§ Your task: Omit images. Retype all entries verbatim.

═══ Input for this task ═══

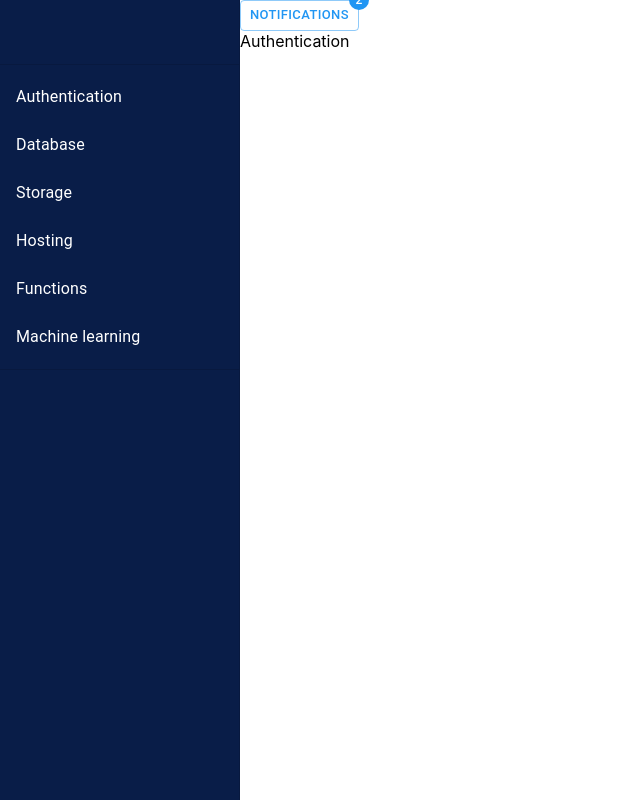
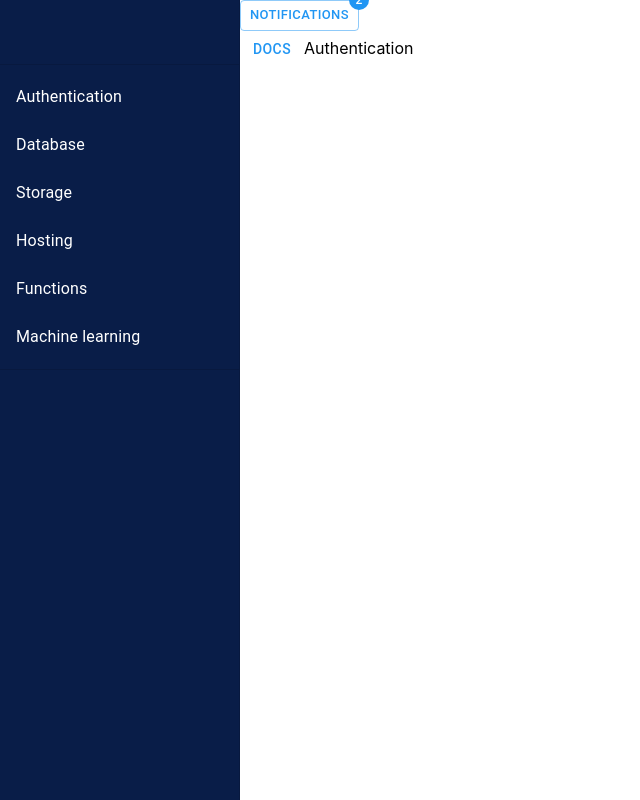
Before and after one commit to ebrahim78652/practiceRepo, a React (Create React App) app in the folder material-ui-practice/: page /authentication in a window 1280 px wide. Shown: the whole page, without its empty margins (0-640 px from the left). Built offline with nearby package versions, Linux system fonts and the light colour scheme.

Commit message:
add Docs Button

```diff
--- a/material-ui-practice/src/Components/Pages/Authentication.page.tsx
+++ b/material-ui-practice/src/Components/Pages/Authentication.page.tsx
@@ -38,6 +38,7 @@ function Authentication() {
     <Grid item xs = {8}>
 
       <NotificationBell></NotificationBell>
+      <CommonButton variant = "text">Docs</CommonButton>
       Authentication</Grid>
   )
 }
```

═══

§ Response for this exercise:
Before and after one commit to ebrahim78652/practiceRepo, a React (Create React App) app in the folder material-ui-practice/: page /authentication in a window 1280 px wide. Shown: the whole page, without its empty margins (0-640 px from the left). Built offline with nearby package versions, Linux system fonts and the light colour scheme.

Commit message:
add Docs Button

```diff
--- a/material-ui-practice/src/Components/Pages/Authentication.page.tsx
+++ b/material-ui-practice/src/Components/Pages/Authentication.page.tsx
@@ -38,6 +38,7 @@ function Authentication() {
     <Grid item xs = {8}>
 
       <NotificationBell></NotificationBell>
+      <CommonButton variant = "text">Docs</CommonButton>
       Authentication</Grid>
   )
 }
```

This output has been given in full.